Available data:
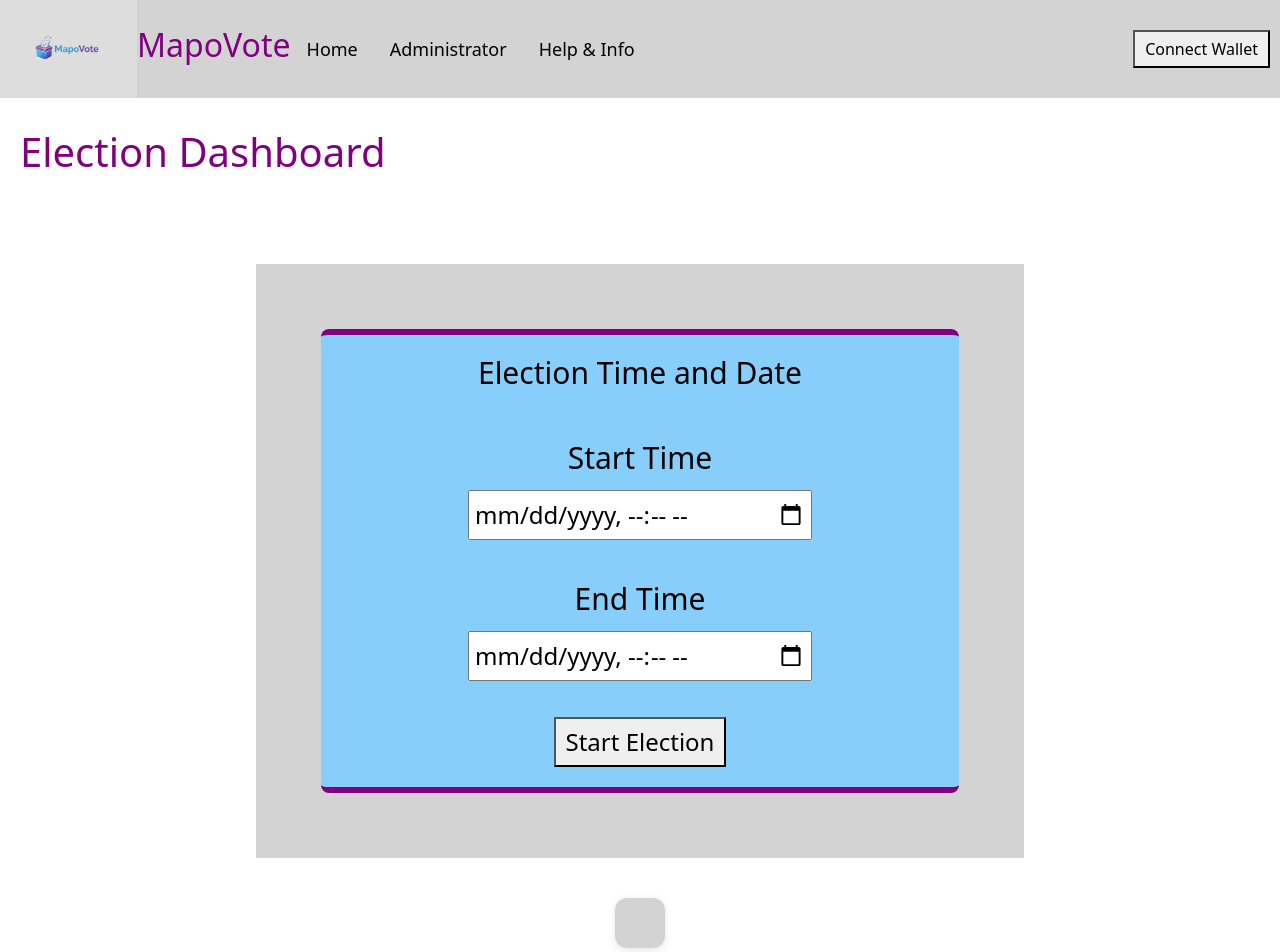
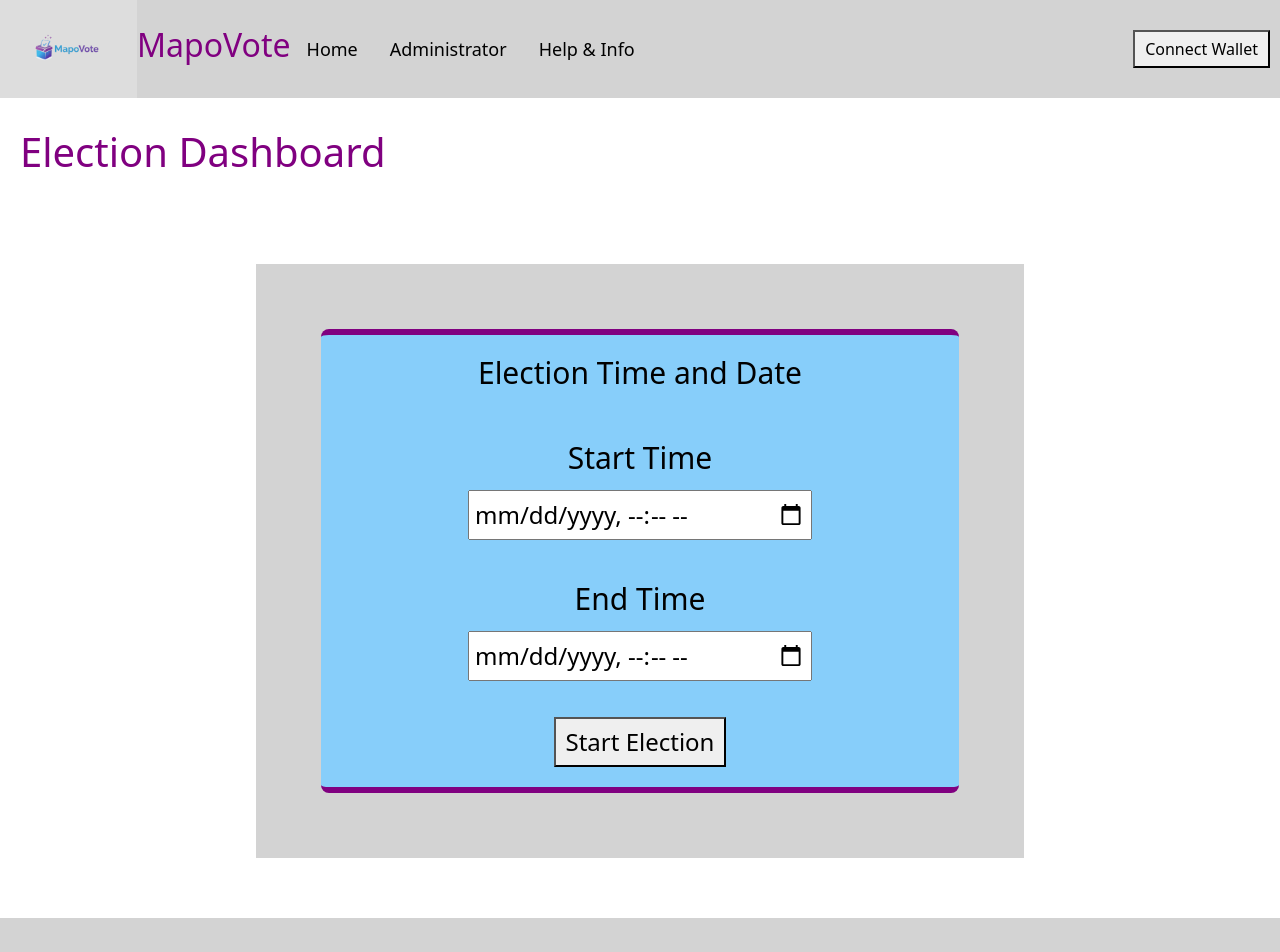
Before and after one commit to danstevemukulupi/BLOCKCHAIN-BASED-SECURED-ELECTRONIC-VOTING-DAPP, a React (Create React App) app in the folder dappvoting/: page /start-election in a window 1280 px wide. Shown: the top 952 px of the page. Built offline with nearby package versions, Linux system fonts and the light colour scheme.

Commit message:
voter and candidate registration forms modified

```diff
--- a/dappvoting/src/pages/StartElection.css
+++ b/dappvoting/src/pages/StartElection.css
@@ -57,7 +57,7 @@ body {
 
 
 
-.admin-container {
+.start-election-container {
     flex: 1;
     display: flex;
     flex-direction: column;
--- a/dappvoting/src/pages/StartElection.js
+++ b/dappvoting/src/pages/StartElection.js
@@ -240,7 +240,8 @@ function StartElection() {
 
        </div>
 
-       <div className="admin-container"></div>
+       <div className="start-election-container">
+       </div>
 
        <footer className="footer-final">
 
--- a/dappvoting/src/pages/VoterLogin.js
+++ b/dappvoting/src/pages/VoterLogin.js
@@ -529,7 +529,7 @@ if (typeof ipfsHash !== "string") {
             <input
               type="text"
               name="name"
-              placeholder="Name"
+              placeholder="Full Name"
               value={voterName}
               onChange={(e) => setVoterName(e.target.value)}
             />
```
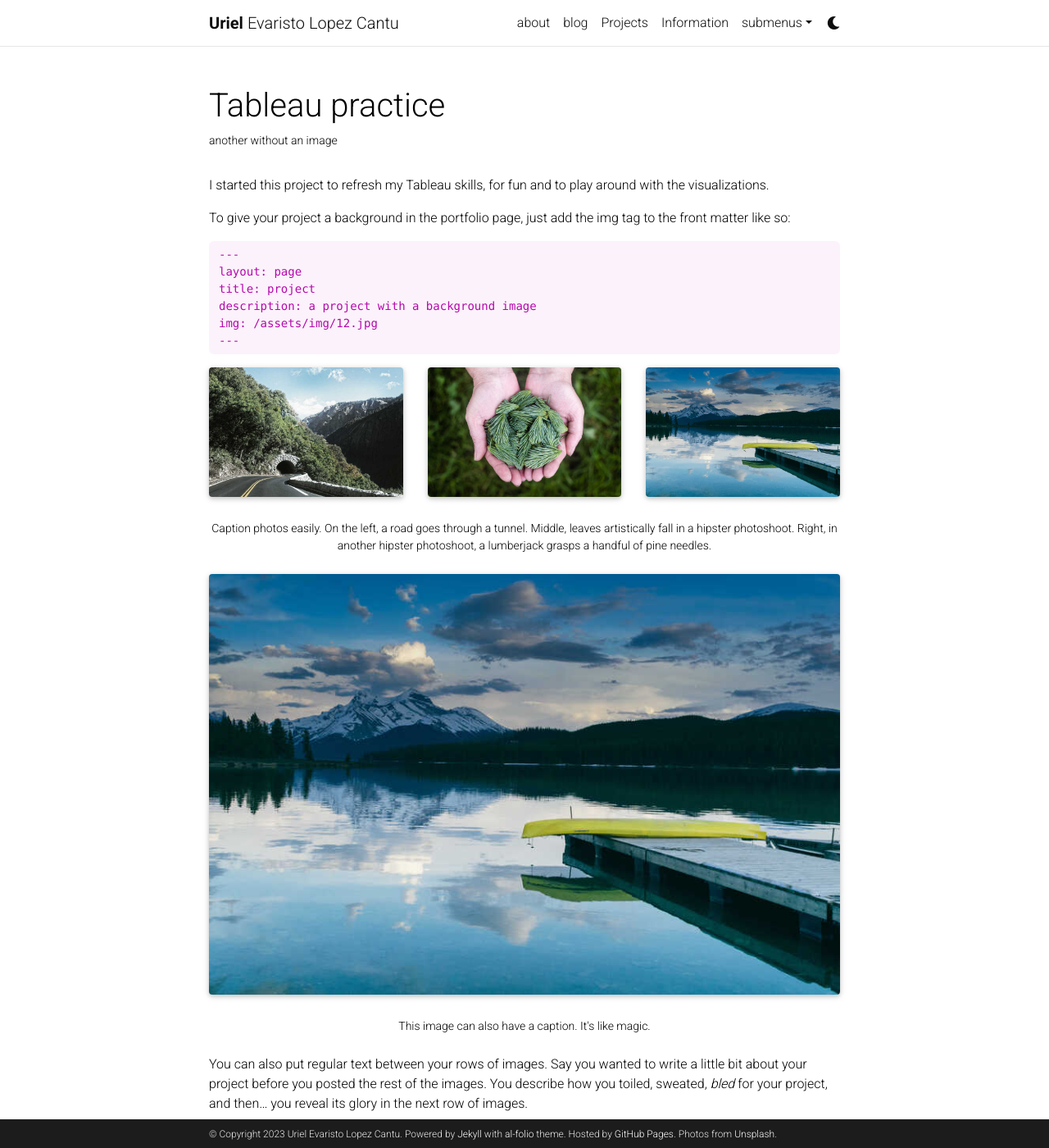
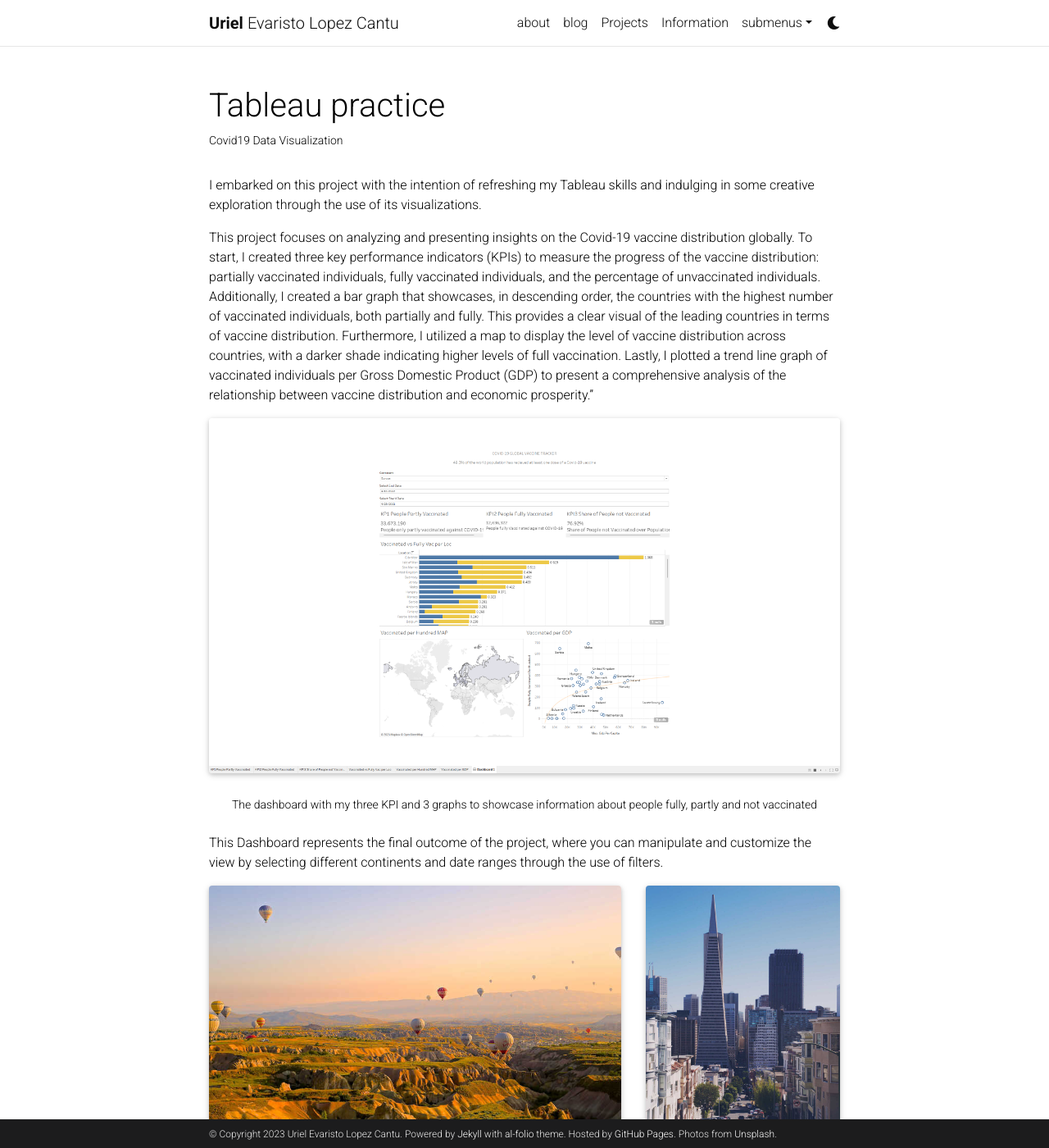
Before and after one commit to ulopezc/ulopezc.github.io, a Jekyll site: the page built from _projects/3_project.md, in a window 1280 px wide and 1400 px high. Shown: the whole window at 82% size. Built offline with Jekyll 4.4.1, drawn with Linux system fonts in a browser that asks for light colours; full-size pictures stand in for the smaller copies a plugin makes; comment, search, counter and statistics services are not loaded; a style sheet for code colours, icons or effects is not loaded.

Commit message:
Update 3_project.md

```diff
--- a/_projects/3_project.md
+++ b/_projects/3_project.md
@@ -1,50 +1,30 @@
 ---
 layout: page
 title: Tableau practice
-description: another without an image
+description: Covid19 Data Visualization
 img: assets/img/TableauDashboard1.png
 importance: 3
 category: fun
 ---
 
-I started this project to refresh my Tableau skills, for fun and to play around with the visualizations.
+I embarked on this project with the intention of refreshing my Tableau skills and indulging in some creative exploration through the use of its visualizations.
 
-To give your project a background in the portfolio page, just add the img tag to the front matter like so:
+This project focuses on analyzing and presenting insights on the Covid-19 vaccine distribution globally. To start, I created three key performance indicators (KPIs) to measure the progress of the vaccine distribution: partially vaccinated individuals, fully vaccinated individuals, and the percentage of unvaccinated individuals.
+Additionally, I created a bar graph that showcases, in descending order, the countries with the highest number of vaccinated individuals, both partially and fully. This provides a clear visual of the leading countries in terms of vaccine distribution.
+Furthermore, I utilized a map to display the level of vaccine distribution across countries, with a darker shade indicating higher levels of full vaccination.
+Lastly, I plotted a trend line graph of vaccinated individuals per Gross Domestic Product (GDP) to present a comprehensive analysis of the relationship between vaccine distribution and economic prosperity."
 
-    ---
-    layout: page
-    title: project
-    description: a project with a background image
-    img: /assets/img/12.jpg
-    ---
 
 <div class="row">
     <div class="col-sm mt-3 mt-md-0">
-        {% include figure.html path="assets/img/1.jpg" title="example image" class="img-fluid rounded z-depth-1" %}
-    </div>
-    <div class="col-sm mt-3 mt-md-0">
-        {% include figure.html path="assets/img/3.jpg" title="example image" class="img-fluid rounded z-depth-1" %}
-    </div>
-    <div class="col-sm mt-3 mt-md-0">
-        {% include figure.html path="assets/img/5.jpg" title="example image" class="img-fluid rounded z-depth-1" %}
+        {% include figure.html path="assets/img/TableauDashboard1.png" title="Dashboard1" class="img-fluid rounded z-depth-1" %}
     </div>
 </div>
 <div class="caption">
-    Caption photos easily. On the left, a road goes through a tunnel. Middle, leaves artistically fall in a hipster photoshoot. Right, in another hipster photoshoot, a lumberjack grasps a handful of pine needles.
-</div>
-<div class="row">
-    <div class="col-sm mt-3 mt-md-0">
-        {% include figure.html path="assets/img/5.jpg" title="example image" class="img-fluid rounded z-depth-1" %}
-    </div>
-</div>
-<div class="caption">
-    This image can also have a caption. It's like magic.
+    The dashboard with my three KPI and 3 graphs to showcase information about people fully, partly and not vaccinated
 </div>
 
-You can also put regular text between your rows of images.
-Say you wanted to write a little bit about your project before you posted the rest of the images.
-You describe how you toiled, sweated, *bled* for your project, and then... you reveal its glory in the next row of images.
-
+This Dashboard represents the final outcome of the project, where you can manipulate and customize the view by selecting different continents and date ranges through the use of filters.
 
 <div class="row justify-content-sm-center">
     <div class="col-sm-8 mt-3 mt-md-0">
```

What you have to do: Only the pictures are to be left out; print everything else in the listing exactly.

Task answer:
Before and after one commit to danstevemukulupi/BLOCKCHAIN-BASED-SECURED-ELECTRONIC-VOTING-DAPP, a React (Create React App) app in the folder dappvoting/: page /start-election in a window 1280 px wide. Shown: the top 952 px of the page. Built offline with nearby package versions, Linux system fonts and the light colour scheme.

Commit message:
voter and candidate registration forms modified

```diff
--- a/dappvoting/src/pages/StartElection.css
+++ b/dappvoting/src/pages/StartElection.css
@@ -57,7 +57,7 @@ body {
 
 
 
-.admin-container {
+.start-election-container {
     flex: 1;
     display: flex;
     flex-direction: column;
--- a/dappvoting/src/pages/StartElection.js
+++ b/dappvoting/src/pages/StartElection.js
@@ -240,7 +240,8 @@ function StartElection() {
 
        </div>
 
-       <div className="admin-container"></div>
+       <div className="start-election-container">
+       </div>
 
        <footer className="footer-final">
 
--- a/dappvoting/src/pages/VoterLogin.js
+++ b/dappvoting/src/pages/VoterLogin.js
@@ -529,7 +529,7 @@ if (typeof ipfsHash !== "string") {
             <input
               type="text"
               name="name"
-              placeholder="Name"
+              placeholder="Full Name"
               value={voterName}
               onChange={(e) => setVoterName(e.target.value)}
             />
```
Before and after one commit to ulopezc/ulopezc.github.io, a Jekyll site: the page built from _projects/3_project.md, in a window 1280 px wide and 1400 px high. Shown: the whole window at 82% size. Built offline with Jekyll 4.4.1, drawn with Linux system fonts in a browser that asks for light colours; full-size pictures stand in for the smaller copies a plugin makes; comment, search, counter and statistics services are not loaded; a style sheet for code colours, icons or effects is not loaded.

Commit message:
Update 3_project.md

```diff
--- a/_projects/3_project.md
+++ b/_projects/3_project.md
@@ -1,50 +1,30 @@
 ---
 layout: page
 title: Tableau practice
-description: another without an image
+description: Covid19 Data Visualization
 img: assets/img/TableauDashboard1.png
 importance: 3
 category: fun
 ---
 
-I started this project to refresh my Tableau skills, for fun and to play around with the visualizations.
+I embarked on this project with the intention of refreshing my Tableau skills and indulging in some creative exploration through the use of its visualizations.
 
-To give your project a background in the portfolio page, just add the img tag to the front matter like so:
+This project focuses on analyzing and presenting insights on the Covid-19 vaccine distribution globally. To start, I created three key performance indicators (KPIs) to measure the progress of the vaccine distribution: partially vaccinated individuals, fully vaccinated individuals, and the percentage of unvaccinated individuals.
+Additionally, I created a bar graph that showcases, in descending order, the countries with the highest number of vaccinated individuals, both partially and fully. This provides a clear visual of the leading countries in terms of vaccine distribution.
+Furthermore, I utilized a map to display the level of vaccine distribution across countries, with a darker shade indicating higher levels of full vaccination.
+Lastly, I plotted a trend line graph of vaccinated individuals per Gross Domestic Product (GDP) to present a comprehensive analysis of the relationship between vaccine distribution and economic prosperity."
 
-    ---
-    layout: page
-    title: project
-    description: a project with a background image
-    img: /assets/img/12.jpg
-    ---
 
 <div class="row">
     <div class="col-sm mt-3 mt-md-0">
-        {% include figure.html path="assets/img/1.jpg" title="example image" class="img-fluid rounded z-depth-1" %}
-    </div>
-    <div class="col-sm mt-3 mt-md-0">
-        {% include figure.html path="assets/img/3.jpg" title="example image" class="img-fluid rounded z-depth-1" %}
-    </div>
-    <div class="col-sm mt-3 mt-md-0">
-        {% include figure.html path="assets/img/5.jpg" title="example image" class="img-fluid rounded z-depth-1" %}
+        {% include figure.html path="assets/img/TableauDashboard1.png" title="Dashboard1" class="img-fluid rounded z-depth-1" %}
     </div>
 </div>
 <div class="caption">
-    Caption photos easily. On the left, a road goes through a tunnel. Middle, leaves artistically fall in a hipster photoshoot. Right, in another hipster photoshoot, a lumberjack grasps a handful of pine needles.
-</div>
-<div class="row">
-    <div class="col-sm mt-3 mt-md-0">
-        {% include figure.html path="assets/img/5.jpg" title="example image" class="img-fluid rounded z-depth-1" %}
-    </div>
-</div>
-<div class="caption">
-    This image can also have a caption. It's like magic.
+    The dashboard with my three KPI and 3 graphs to showcase information about people fully, partly and not vaccinated
 </div>
 
-You can also put regular text between your rows of images.
-Say you wanted to write a little bit about your project before you posted the rest of the images.
-You describe how you toiled, sweated, *bled* for your project, and then... you reveal its glory in the next row of images.
-
+This Dashboard represents the final outcome of the project, where you can manipulate and customize the view by selecting different continents and date ranges through the use of filters.
 
 <div class="row justify-content-sm-center">
     <div class="col-sm-8 mt-3 mt-md-0">
```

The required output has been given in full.